## Data provided
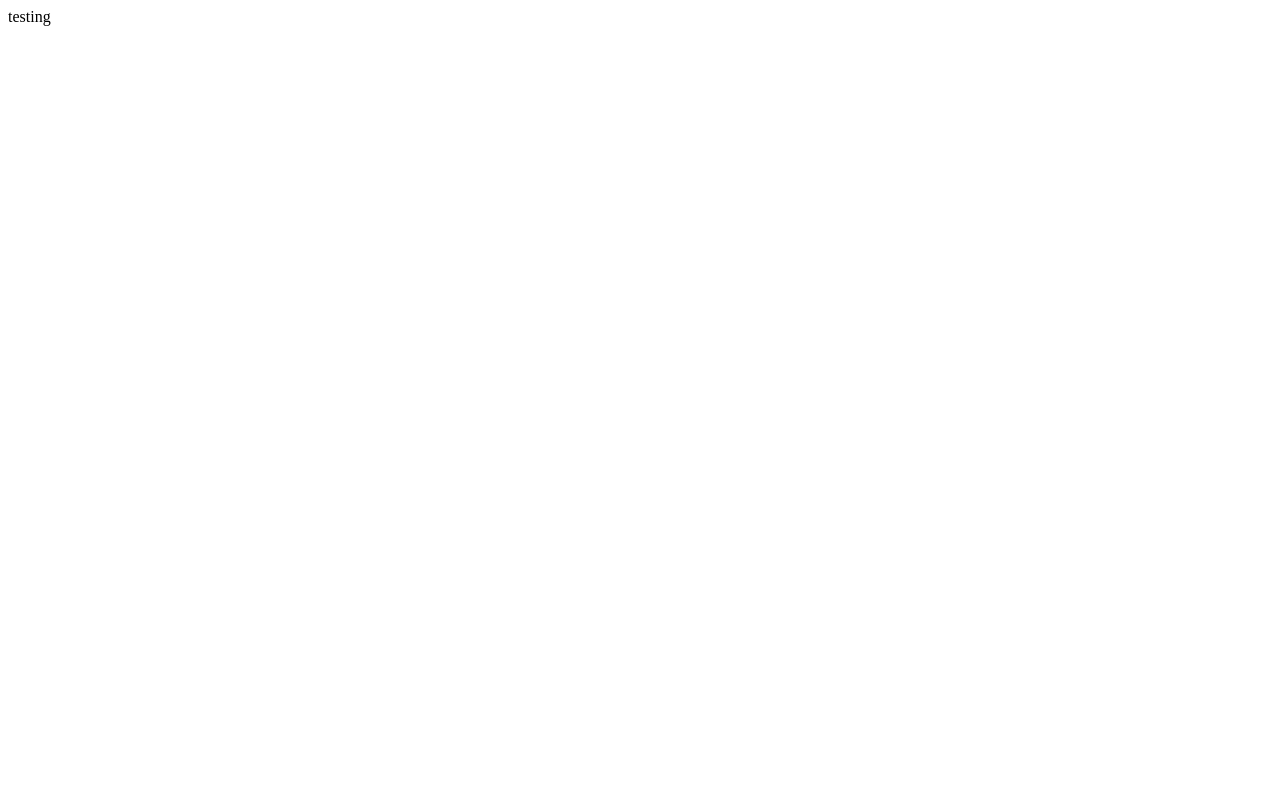
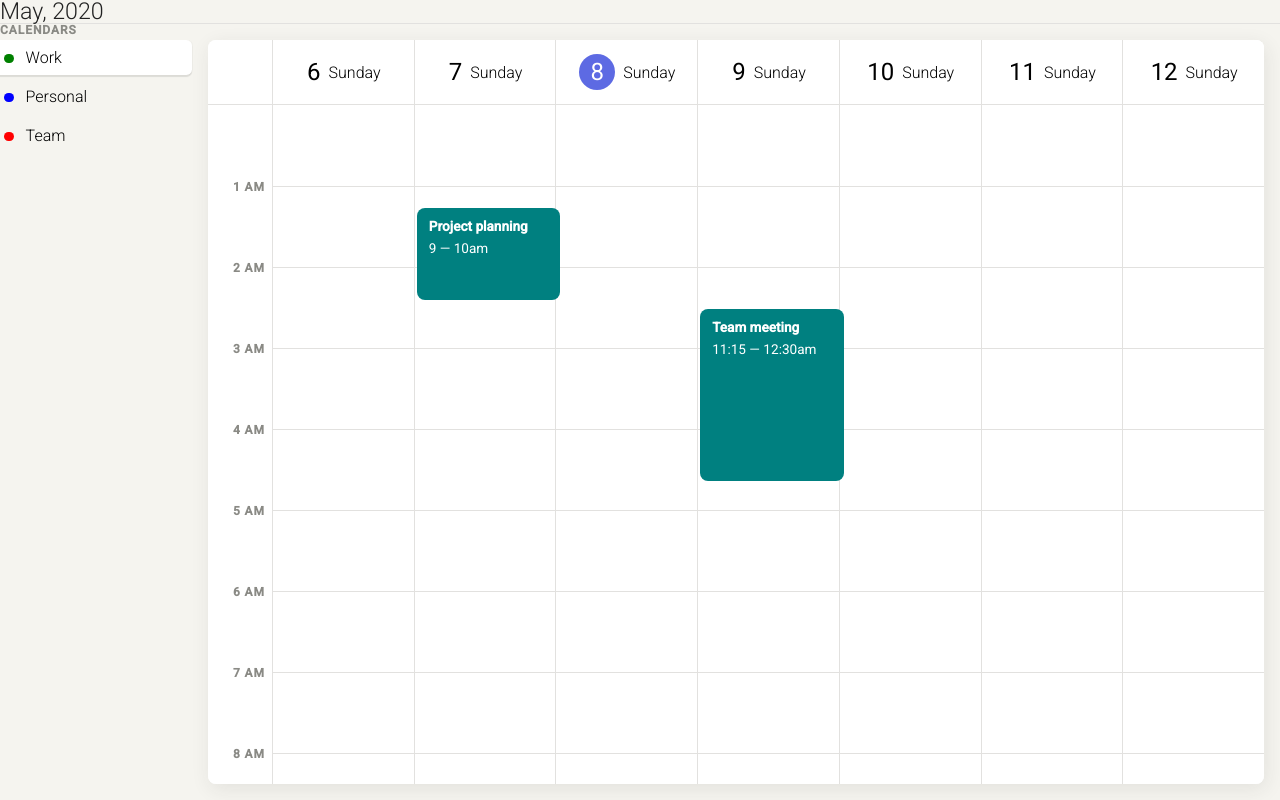
Before and after one commit to philipnilsson/calendar, a React (Create React App) app: page / in a window 1280 px wide. Built offline with nearby package versions, Linux system fonts and the light colour scheme.

Commit message:
:sparkles: Fix some warnings & mount the calendar page.

```diff
--- a/src/App.tsx
+++ b/src/App.tsx
@@ -1,9 +1,19 @@
 import React from "react";
+import { CalendarPage } from "./stories/pages/CalendarPage";
+import { createGlobalStyle } from "styled-components";
+
+const Globals = createGlobalStyle`
+  body {
+    margin: 0;
+    padding: 0;
+  }
+`
 
 function App() {
   return (
     <div className="App">
-      testing
+      <Globals />
+      <CalendarPage />
     </div>
   );
 }
--- a/src/stories/atoms/layout/Grid.tsx
+++ b/src/stories/atoms/layout/Grid.tsx
@@ -16,7 +16,6 @@ const StyledGrid = styled.div<{ cols: number } >`
 export const GridCell = styled.div`
   width: 100%;
   height: 100%;
-  background: white;
   border-left: 1px solid #e2e1df;
   border-bottom: 1px solid #e2e1df;
 `
@@ -26,7 +25,7 @@ export const Grid = styled(function Grid({ renderCell, cols, rows, ...props }: G
     <StyledGrid cols={cols} {...props}>
       {[...Array(rows)].map((_, i) =>
         [...Array(cols)].map((_, j) =>
-          <GridCell>{renderCell(i, j)}</GridCell>))
+          <GridCell key={i + '-' + j}>{renderCell(i, j)}</GridCell>))
       }
     </StyledGrid>
   )
--- a/src/stories/molecules/MenuItem.tsx
+++ b/src/stories/molecules/MenuItem.tsx
@@ -9,7 +9,7 @@ export type MenuItemProps = {
   color: string
 }
 
-export const MenuItem = styled(function MenuItem({ color, title, ...props }) {
+export const MenuItem = styled(function MenuItem({ active, color, title, ...props }) {
   return (
     <li {...props}>
       <Bullet color={color} />
--- a/src/stories/pages/CalendarPage.tsx
+++ b/src/stories/pages/CalendarPage.tsx
@@ -14,7 +14,7 @@ const Sidebar = styled(function Menu({ items, ...rest }: { items: typeof testMen
       <H3>Calendars</H3>
       <nav>
         <ul>
-          {items.map(props => <MenuItem {...props} />)}
+          {items.map(props => <MenuItem key={props.title} {...props} />)}
         </ul>
       </nav>
     </div>
```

## Task to complete
Copy out each line of the entries where the word "border" is found.

## Response area
   border-left: 1px solid #e2e1df;
   border-bottom: 1px solid #e2e1df;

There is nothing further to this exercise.